God not only hears but He hears groans. I have heard their groans. This reminds me of the story of Cain and Able when God said to Cain, “The voice of your brother’s blood cry’s out to me from the ground…” Isn’t it encouraging to know that even from the very beginning with Able, God has been listening to the deep painful groans of humanity? We all know struggle and hurt, but especially how hard it is to articulate our feelings in those moments. The overwhelming feeling of loss, the pit of helplessness in our stomach that forms in the light of injustice. This feeling is more than mere words… it’s not about words. It’s a groan. This is lament, grief, and frustration all wrapped together, and that stuff can’t be flattened out into words. Words would betray just how deep the pain goes. How flimsy and frail are the best articulations of traumatic feelings!? Groans aren’t trivial. And just because these feelings aren’t able to be placed into tidy neat boxes that doesn’t mean they are lost on God. God hears the groan! God affirms our groan! Reminds me of Romans 8:26b says, “For we do not know how to pray as we should but the Spirit Himself intercedes for us with groans too deep for words.”
God hears the groans of the Israelites.
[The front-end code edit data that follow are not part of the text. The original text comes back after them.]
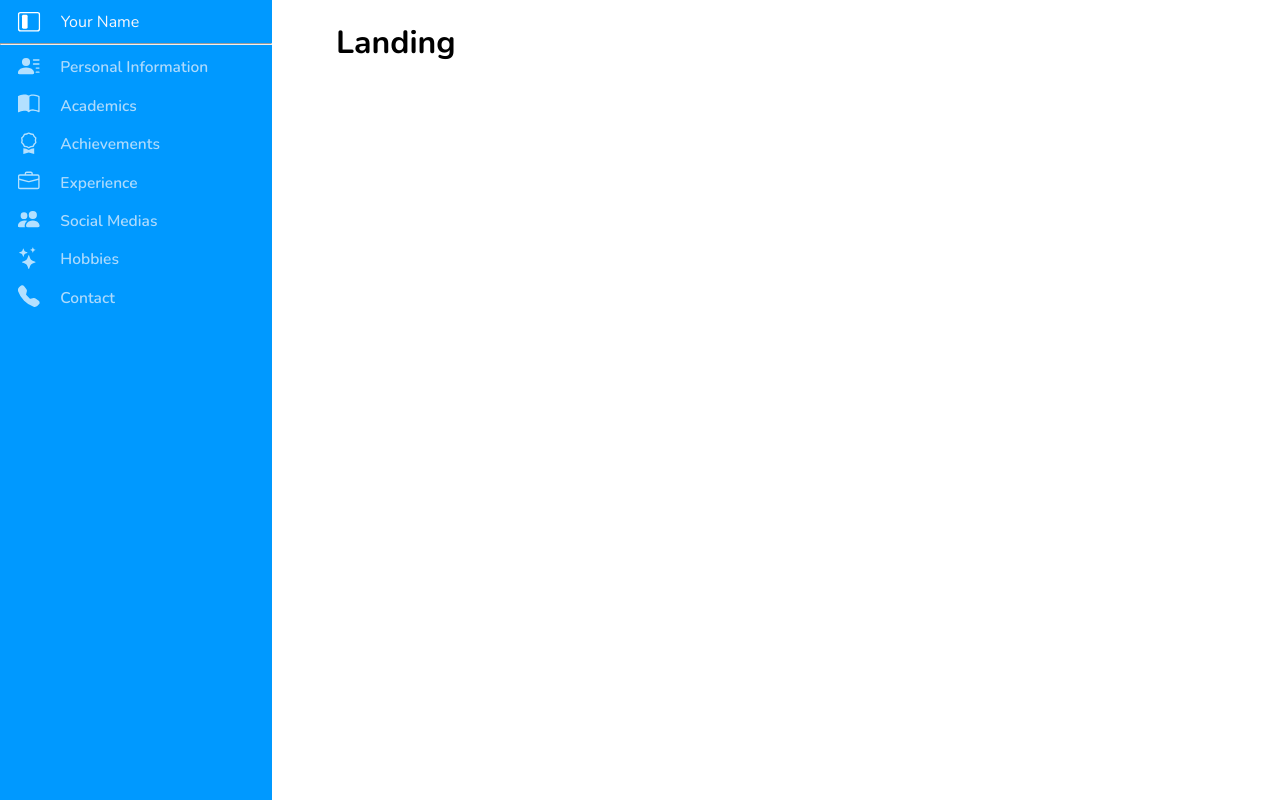
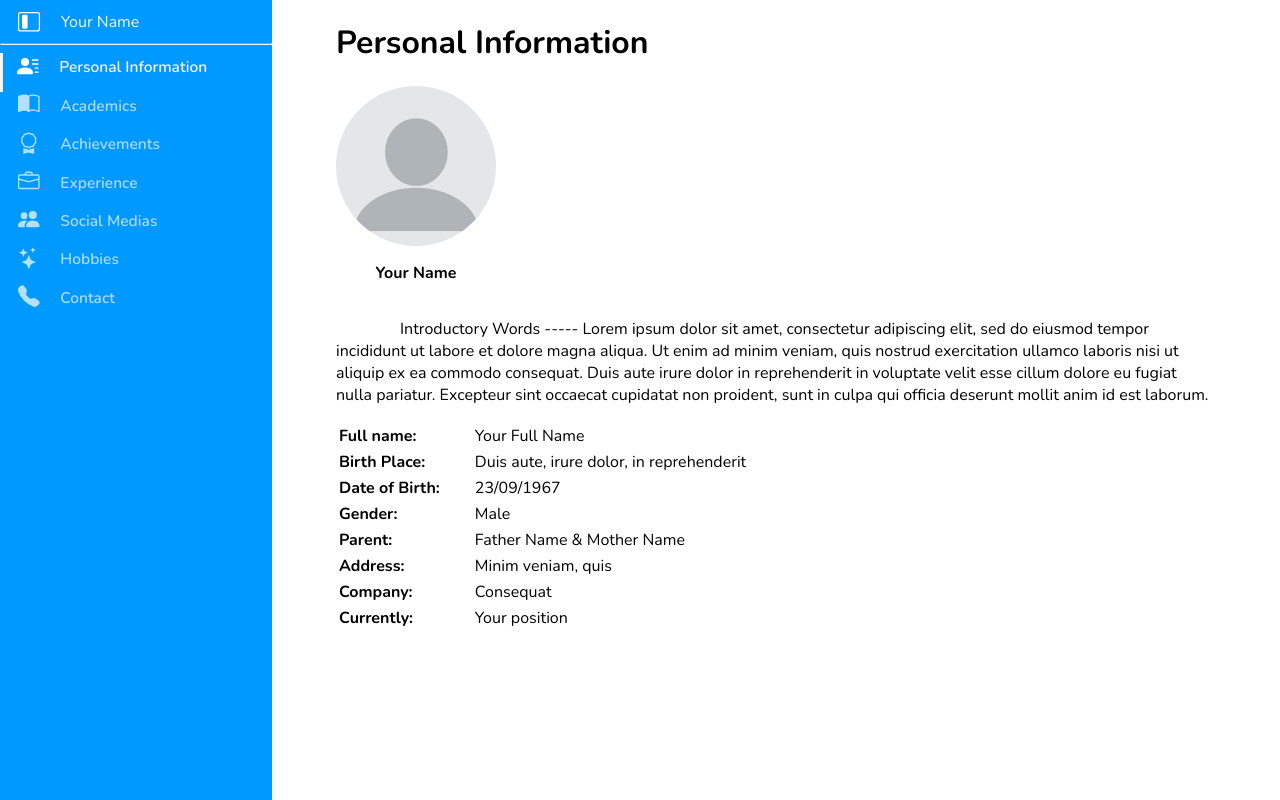
Before and after one commit to Sayan3990/Personal-Website-Template, a React (Create React App) app: page / in a window 1280 px wide. Built offline with nearby package versions, Linux system fonts and the light colour scheme.

Commit message:
Personal Info Completed

```diff
--- a/src/App.css
+++ b/src/App.css
@@ -156,6 +156,42 @@ body {
     margin: 0 5%;
     transition-duration: 0.5s;
 }
+/* Personal Information Page */
+
+.profile-logo {
+    left: 0;
+    height: 200px;
+    width: 160px;
+    display: flex;
+    flex-direction: column;
+    justify-content: space-between;
+}
+
+#profile-photo {
+    border-radius: 50%;
+    height: 160px;
+    width: 160px
+}
+
+#profile-name {
+    text-align: center;
+    font-size: 1rem;
+    font-weight: 700;
+    height: 40px;
+    border-radius: 50px;
+}
+
+.profile-info {
+    margin: 2rem 0;
+    width: 100%;
+    text-align: left;
+}
+
+#profile-info-text {
+    text-indent: 4rem;
+    font-size: 1rem;
+}
+
 /* Mobile View */
 @media (max-width: 900px) {
     .l-navbar {
@@ -170,4 +206,10 @@ body {
         left: 0rem;
         width: 100%;
     }
+    .profile-logo {
+        margin: 0 auto;
+        height: 200px;
+        width: 160px;
+        display: flex;
+    }
 }
--- a/src/App.tsx
+++ b/src/App.tsx
@@ -35,7 +35,7 @@ class App extends Component {
 
   // Initializing state
   state: INITIAL_STATE = {
-    selectedElement: -1,
+    selectedElement: 0,
     isSideNavBarVisible: true,
     isUpperNavBarVisible: false
   }
--- a/src/Components/Userinterface/PersonalPage.tsx
+++ b/src/Components/Userinterface/PersonalPage.tsx
@@ -1,21 +1,83 @@
 import React, { Component } from 'react';
 
-import { Container } from 'react-bootstrap';
+// importing react-bootstrap components
+import { Container, Table } from 'react-bootstrap';
 
-interface IState {
-    isVisible: boolean
-}
+// Provide your information here and add more
+const yourName: string = "Your Name";
+const infoList = [
+    {
+        key: "Full name",
+        value: "Your Full Name"
+    },
+    {
+        key: "Birth Place",
+        value: "Duis aute, irure dolor, in reprehenderit"
+    },
+    {
+        key: "Date of Birth",
+        value: "23/09/1967"
+    },
+    {
+        key: "Gender",
+        value: "Male"
+    },
+    {
+        key: "Parent",
+        value: "Father Name & Mother Name"
+    },
+    {
+        key: "Address",
+        value: "Minim veniam, quis"
+    },
+    {
+        key: "Company",
+        value: "Consequat"
+    },
+    {
+        key: "Currently",
+        value: "Your position"
+    }
+];
+
 
 export default class PersonalPage extends Component {
-
-    state: IState = {
-        isVisible: false
-    }
 
     public render() {
         return (<>
                 <Container>
                     <h1 id="main-banner-h1">Personal Information</h1>
+                    <div className="profile-logo">
+                        {/* Provide your photo and name */}
+                        <img id="profile-photo" src="./assets/blank-profile-picture.png" alt="Profile Photo" />
+                        <p id="profile-name" >{yourName}</p>
+                    </div>
+                    <div className="profile-info">
+                        <p id="profile-info-text">
+                            Introductory Words -----
+                            Lorem ipsum dolor sit amet, consectetur adipiscing elit, sed do eiusmod tempor
+                            incididunt ut labore et dolore magna aliqua.
+                            Ut enim ad minim veniam, quis nostrud exercitation ullamco laboris nisi ut aliquip ex ea commodo consequat. Duis aute irure dolor in reprehenderit in voluptate velit esse cillum dolore eu fugiat nulla pariatur.
+                            Excepteur sint occaecat cupidatat non proident, sunt in culpa qui officia deserunt mollit anim id est laborum.
+                        </p>
+                        <Table>
+                            <tbody>
+                                {
+                                    infoList.map(( oneInfo, index ) => {
+                                        return (
+                                            <tr key={index}>
+                                                <th style={{ paddingRight: "2rem" }}>
+                                                    {oneInfo.key + ": "}
+                                                </th>
+                                                <td>{oneInfo.value}</td>
+                                            </tr>
+                                        )
+                                    })
+                                }
+
+                            </tbody>
+                        </Table>
+                    </div>
                 </Container>
             </>
         )
```
Also changed, not shown: public/assets/blank-profile-picture.png (added).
God not only hears, and not only hears groans but groans even from the Israelite slave… the nobody. Someone once told me if God is infinitely big He’s also infinitely small. There is no prayer or person too small to be heard by God. Maybe that’s one of the reasons why, from our reading last week, all the random names are kept in Exodus. Names that we sometimes get exhausted from reading. God hears the groans of the nobody… Think about it, this text would read a lot different if it said “God heard the groans of the king of the slaves!” But how encouraging, in contrast, to read “God heard the groan of the Israelite slave…” Slaves have no voice. Slaves have no say. But God hears even them.
So may you be all the more free to speak up my friends. Because God is the same yesterday, today, and forever.
And God hears.
He hears the small whispers of our hearts as well as the echoing groans of our soul, and God doesn’t play favorites.
He listens to even us.